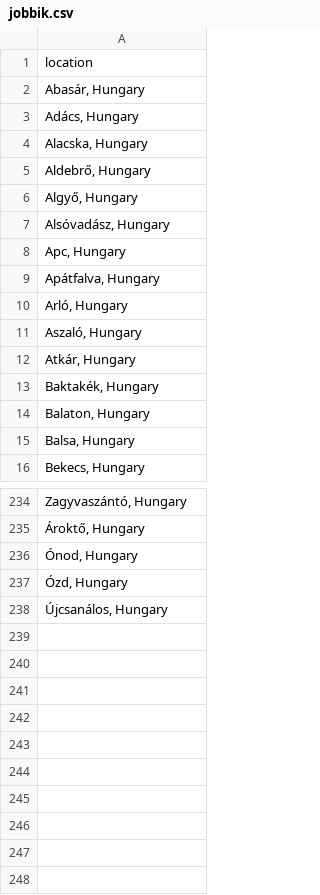
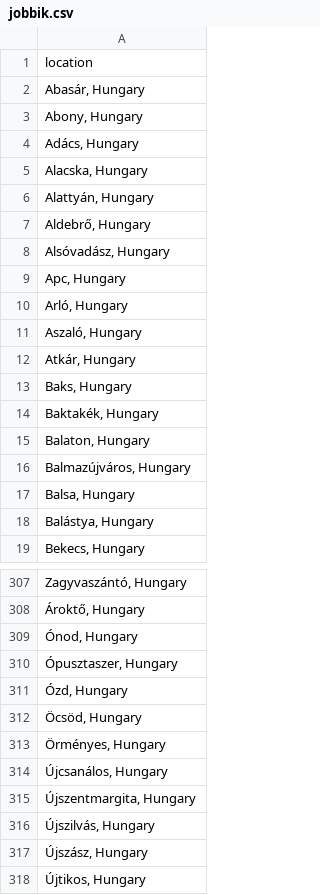
Before and after one commit to korenmiklos/106, a CSV file: adat/telepules/jobbik.csv, drawn as a sheet; only a part is shown, gaps mark what is left out; removed rows and columns are numbered as before the commit, all else as after; the diff covers the shown part only; the diff names each change by its address in the sheet, - before the commit and + after, or states it on an @@ line.

```diff
--- a/adat/telepules/jobbik.csv
+++ b/adat/telepules/jobbik.csv
+row 3: Abony, Hungary
+row 6: Alattyán, Hungary
-row 6: Algyő, Hungary
-row 9: Apátfalva, Hungary
+row 13: Baks, Hungary
+row 16: Balmazújváros, Hungary
+row 18: Balástya, Hungary
+row 310: Ópusztaszer, Hungary
+row 312: Öcsöd, Hungary
+row 313: Örményes, Hungary
+row 315: Újszentmargita, Hungary
+row 316: Újszilvás, Hungary
+row 317: Újszász, Hungary
+row 318: Újtikos, Hungary
```
Also changed, not shown: 75 added rows, 5 removed rows and 6 edited cells elsewhere in this file, adat/telepules/telepules_szintu_listas_elorejelzes.csv, elorejelzes/listas_106_ujpartok.csv, 6 other files.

• [Exercise aim] Your answer must be every line from the entries that contains the string "shown", copied as it stands.

• [Output for this exercise]
Before and after one commit to korenmiklos/106, a CSV file: adat/telepules/jobbik.csv, drawn as a sheet; only a part is shown, gaps mark what is left out; removed rows and columns are numbered as before the commit, all else as after; the diff covers the shown part only; the diff names each change by its address in the sheet, - before the commit and + after, or states it on an @@ line.
Also changed, not shown: 75 added rows, 5 removed rows and 6 edited cells elsewhere in this file, adat/telepules/telepules_szintu_listas_elorejelzes.csv, elorejelzes/listas_106_ujpartok.csv, 6 other files.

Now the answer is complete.